4 Abstract Images By Amy Feldman Catch Our Eyes
Amy Feldman is an American abstract painter from Brooklyn, New York. She received a BFA degree in painting from the Rhode Island School of Design in Providence, Rhode Island in 2003.
She then attended Rutgers University in New Brunswick, New Jersey where she received an MFA in Painting in 2008. She subsequently attended the Skowhegan School of Painting and Sculpture for a nine-week residency in 2009.
Feldman is the recipient of a Guggenheim Foundation Grant (2018) and Joan Mitchell Foundation Grant (2013). Feldman's work has been shown in galleries and museums since 2008. Her work is planned, casual and spontaneously painted with loosely geometric, graphic gestures in whites to dark grays on various whites to gray grounds.
The paintings of Feldman are characterized by a stark contrast between figure and ground. This contrast is initially arresting, but upon further inspection it becomes clear that the paintings are exploratory and meditative.
Feldman's paintings are often anthropomorphic and darkly humorous, with psychologically charged imagery. Her stripped down abstract sign system addresses, among other things, topology, morphology, and the perception and transmission of information.
Feldman's work is in the permanent collections of the Museum of Contemporary Art in Chicago, the Sheldon Museum of Art in Lincoln, Nebraska, the Hall Art Foundation | Schloss Derneburg Museum in Derneburg, Germany, and the Vanhaerents Art Collection in Brussels, Belgium. She lives and works in Brooklyn, New York.
Goodnight Light, 9.10 – 11.26, 2022
Galerie Eva Presenhuber is pleased to present Goodnight Light, the gallery’s first Zurich exhibition with the New York-based American painter Amy Feldman. Feldman’s exhibition Mothercolor last year at the gallery’s New York space featured variously-scaled gray paintings highlighting her unique visual language. The paintings included silkscreen elements, as well as the artist’s own fingerprint touches with thick paint. This novel addition of tactility, an urgent act of the hand, signals the artist’s duello with the physical and formal aspects of abstract painting.
Feldman's recent works feature enlarged, exaggerated facsimiles of raw canvas over pristine gray fields. In this presentation, Feldman introduces a moiré effect within her printed fields, furthering her relationship with tonalities and her conversation with the viewer.

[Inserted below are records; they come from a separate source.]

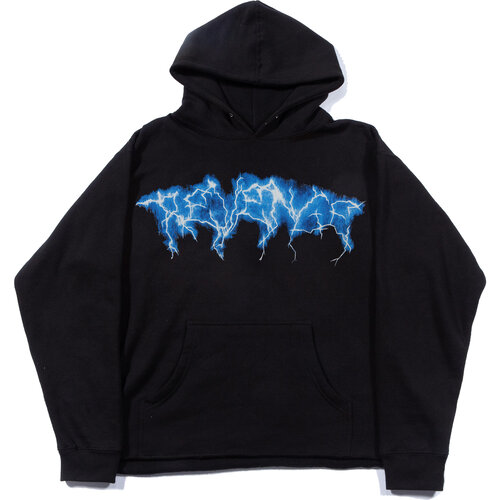
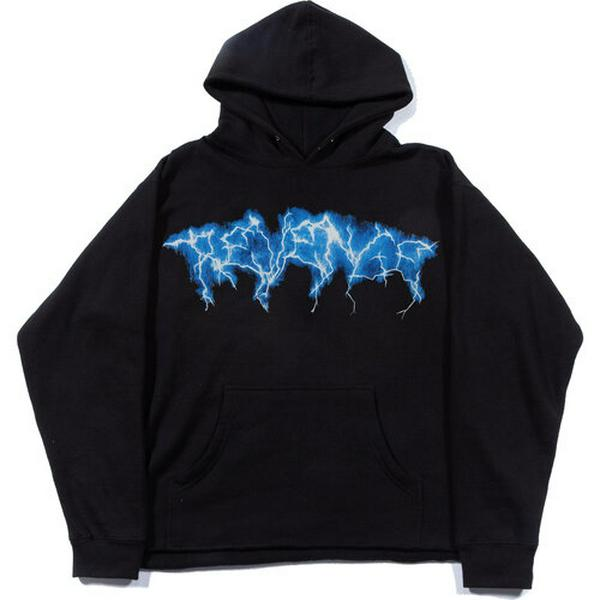
Add image compression

Changed region(s): [[0.27, 0.36, 0.72, 0.51]]

diff --git a/api/admin.go b/api/admin.go
@@ -83,7 +83,7 @@ func UpdateProduct(c *gin.Context) {
 	} else {
 		thumbnailExtension := filepath.Ext(thumbnailFile.Filename)
 		thumbnailPath = "/static/images/" + identifier + "-thumbnail" + thumbnailExtension
-		err = c.SaveUploadedFile(thumbnailFile, "."+thumbnailPath)
+		err = CompressAndSaveFile(thumbnailFile, "."+thumbnailPath)
 		if err != nil {
 			c.JSON(500, gin.H{"message": "Error saving thumbnail"})
 			return
@@ -103,7 +103,7 @@ func UpdateProduct(c *gin.Context) {
 		for i, imageFile := range imageFiles {
 			imageExtension := filepath.Ext(imageFile.Filename)
 			image := "/static/images/" + identifier + "-" + strconv.Itoa(i) + imageExtension
-			err = c.SaveUploadedFile(imageFile, "."+image)
+			err = CompressAndSaveFile(imageFile, "."+image)
 			if err != nil {
 				c.JSON(500, gin.H{"message": "Error saving images"})
 				return

diff --git a/api/utils.go b/api/utils.go
@@ -1,0 +1,33 @@
+package api
+
+import (
+	"github.com/nfnt/resize"
+	"image"
+	"image/jpeg"
+	"mime/multipart"
+	"os"
+)
+
+func CompressAndSaveFile(fileHeader *multipart.FileHeader, dest string) error {
+	file, err := fileHeader.Open()
+	if err != nil {
+		return err
+	}
+
+	img, _, err := image.Decode(file)
+	if err != nil {
+		return err
+	}
+
+	resized := resize.Resize(600, 600, img, resize.Lanczos3)
+
+	out, err := os.Create(dest)
+	if err != nil {
+		return err
+	}
+	defer out.Close()
+
+	err = jpeg.Encode(out, resized, nil)
+
+	return err
+}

Imbuing the paintings with a reverberating—almost mercurial—finish, this coloring on the surfaces signals an exploration of both light rays and light’s absence. "On first inspection, the viewer might not initially notice the printed ground and assume my paintings have rough surfaces," Feldman says. "The illusion becomes clear when the work is examined up close. I am excited by this moment, the viewer’s suspension of disbelief, when they acknowledge their own capability to accept fiction as fact." The artist attributes this interaction to "a moment of instability when the notion of truth feels subjective—feels gray."
Amy Feldman's paintings are definitely formalistic. They feature big, bold shapes that seem to be in motion, and they contrast sharply with the white backgrounds they're set against. Feldman's use of gray and white is what sets her paintings apart from those of other contemporary artists, and it's also what makes her work so difficult to categorize.
Feldman's work is simple and strong, with a clear contrast that activates the ground. Expressive shapes that look like letters or cartoons drive her unique, psychologically charged language. The shapes can be humorous at times, as are her titles. The compositions reflect the artist's active drawing practice, functioning as a "rehearsal" of sorts, a preparation for the work on the canvas, which has no second acts.
The shapes in her paintings are intentionally anthropomorphic and emotionless. By referencing the artist's personal history and body, these shapes become symbols of common anxiety. This is shown by the intense tensions between figure and ground, image and edge.
Feldman's titles make the paradoxes in the work more obvious. They are full of rhyme, word play, and puns that contrast with the seriousness of the canvases, and they criticize the masculine heroism of midcentury abstraction.The paintings envelope the viewer in the fantastic schematics of Feldman's imagination, commanding introspection and meditating on paintings' potential to distill human experience.
POW! NOW, 2013
"With simple and strong contrast, Feldman’s forms activate the ground, dispelling any metaphors of the mechanical. Expressive, letter-like cartoon and carnal shapes drive Feldman’s unique, psychologically charged language. The rigorous simplicity of the work embraces the fundamental elements of painting, a barebones approach of all or nothing, without revisions or second layers." ── by Mary Jones.
Feldman's work is focused on the relationship between figure and ground, and the space between them. She is interested in highlighting the areas between figure and ground that might be ignored, which is embodied in the drips. The drips are accidental, but she sees them as integral to the overall image structure.